Common Reasons for Needing Wisdom Teeth Extracted 

There are cases in which a person can keep their wisdom teeth, but most times it is recommended for them to be removed to avoid issues later in life. Here are some common reasons for removal. 

  1. Impacted Wisdom Teeth – there is just enough room in most mouths for wisdom teeth
  2. Angular Growth – wisdom teeth can grow at an angle, causing movement of your other teeth or pain in the back of the mouth. 
  3. Infection – The tooth area may cause food or debris to be trapped and eventually the area could become prone to infection
  4. Pain – it is not uncommon for wisdom teeth to be a source of pain throughout the mouth. 

Are There Any Complications One Should Watch For after Wisdom Teeth Extraction?

As with any medical procedure, there are potential complications that could make an appearance. These complications are just information to be aware of in the event that you feel you are not healing as you should be or that something just doesn’t seem right after extraction. 

Dry Sockets

Dry sockets are one of the most common complications that can occur after tooth extraction. Dry sockets occur when a blood clot prematurely dissolves in the empty tooth socket. Symptoms of dry socket are most likely to appear in the lower jaw on the 3rd -5th days post-operation. 

Dry sockets will cause a dull continuous aching feeling in the area affected. The pain could even begin by your ear and radiate towards your chin, depending on where the dry socket is located. The pain from a dry socket is typically not controlled through your pain medicine routine. 

Treatment for dry sockets could involve a prescription change, but it also may be beneficial to put a medicated dressing in the socket. This also protects the socket from food particles in your mouth making their way into the socket. 

The dry socket typically heals on its own, with no additional trips to the dentist office required. The most challenging part of working through dry socket is finding the best way to alleviate the pain. 

Infection

The tooth extraction site could become infected. Often, you are put on an antibiotic after the extraction procedure to avoid infection, however, an infection could still occur. Typically, you must visit the office and be examined to determine if there is an infection. 
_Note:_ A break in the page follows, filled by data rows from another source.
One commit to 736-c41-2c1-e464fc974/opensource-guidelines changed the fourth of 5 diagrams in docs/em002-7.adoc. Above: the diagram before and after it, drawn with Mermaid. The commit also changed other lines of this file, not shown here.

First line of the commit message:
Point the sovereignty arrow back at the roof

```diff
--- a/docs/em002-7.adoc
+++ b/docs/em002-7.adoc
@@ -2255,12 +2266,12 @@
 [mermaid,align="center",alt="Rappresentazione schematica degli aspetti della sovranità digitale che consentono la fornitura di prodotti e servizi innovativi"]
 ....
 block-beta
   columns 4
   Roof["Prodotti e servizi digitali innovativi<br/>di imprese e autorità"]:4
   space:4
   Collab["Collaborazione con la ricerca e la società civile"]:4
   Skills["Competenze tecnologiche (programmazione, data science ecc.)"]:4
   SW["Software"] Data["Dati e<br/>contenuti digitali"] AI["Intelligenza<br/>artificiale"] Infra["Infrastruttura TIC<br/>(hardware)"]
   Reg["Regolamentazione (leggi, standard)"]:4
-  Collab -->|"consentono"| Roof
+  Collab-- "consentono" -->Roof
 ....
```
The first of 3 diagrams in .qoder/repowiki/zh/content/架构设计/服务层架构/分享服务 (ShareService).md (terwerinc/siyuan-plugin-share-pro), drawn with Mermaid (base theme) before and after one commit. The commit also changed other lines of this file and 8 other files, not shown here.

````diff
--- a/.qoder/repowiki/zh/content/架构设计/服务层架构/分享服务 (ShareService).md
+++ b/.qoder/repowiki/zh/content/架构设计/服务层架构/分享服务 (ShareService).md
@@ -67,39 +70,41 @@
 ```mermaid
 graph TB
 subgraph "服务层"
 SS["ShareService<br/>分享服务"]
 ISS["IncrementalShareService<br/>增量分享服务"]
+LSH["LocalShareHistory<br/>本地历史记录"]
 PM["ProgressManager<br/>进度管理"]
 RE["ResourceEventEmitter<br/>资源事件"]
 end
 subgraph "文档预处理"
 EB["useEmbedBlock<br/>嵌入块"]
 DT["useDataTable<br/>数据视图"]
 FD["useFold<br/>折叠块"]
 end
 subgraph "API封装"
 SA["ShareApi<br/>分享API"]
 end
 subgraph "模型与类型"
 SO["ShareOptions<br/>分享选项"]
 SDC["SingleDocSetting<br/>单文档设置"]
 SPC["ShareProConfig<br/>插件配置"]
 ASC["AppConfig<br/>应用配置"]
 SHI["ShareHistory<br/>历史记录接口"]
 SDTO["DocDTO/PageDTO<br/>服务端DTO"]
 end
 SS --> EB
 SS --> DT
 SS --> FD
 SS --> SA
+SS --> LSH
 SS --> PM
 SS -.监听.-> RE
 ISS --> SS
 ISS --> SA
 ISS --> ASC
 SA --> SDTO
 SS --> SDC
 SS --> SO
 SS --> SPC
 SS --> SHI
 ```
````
Infections can usually be treated by a week of an antibiotic prescription, but if the infection were to persist the area may have to be drained and cleaned 

Sinus Communication

Because your upper wisdom teeth can be located quite close to your sinuses, at times the removal of the wisdom teeth leaves an opening between your mouth and your sinuses. This is more common if the teeth are removed at later stages, but is still an uncommon side effect. 

If there is a gap by your sinuses, it is typically noticed at the time of extraction. The gap will most likely spontaneously close on its own. We will provide you with specific post-operation instructions to assist you through the healing process. 

It may be required to have an additional procedure to close the sinus opening, but this is rare. 

Damage to Sensory Nerves

In patients between the ages of 12 and 18, it is quite rare for the nerve to be affected, but in older patients, the roots of the teeth being extracted tend to be longer, making it closer to a specific nerve in the lower jawbone. It is possible for this nerve to be injured during extraction. 

If this occurs, you may experience a numbing sensation in the lower lip, chin, or tongue after the local anesthesia has worn off. The issue is usually temporary and resolves on its own, but could take several weeks or months to do so. On rare occasions, this could cause permanent damage to the nerve. 

Things to Watch For

Watch for these symptoms after your tooth extraction so you know if you may need to follow up with us! 

  • Fever
  • Excessive bleeding 
  • Severe pain, uncontrolled by prescribed pain medicine
  • Difficulty swallowing or breathing
  • Extended swelling or swelling that worsens after several days
  • A consistent bad taste in your mouth
  • Pus or oozing from the tooth socket
  • Numbness or loss of feeling
  • Nasal discharge that has blood or pus

Contact Our Office Today…

We want your healing process to be as smooth as possible, if you experience any prolonged symptoms or the items listed above, or if you just have questions, please give our office a call at (562) 222-3607.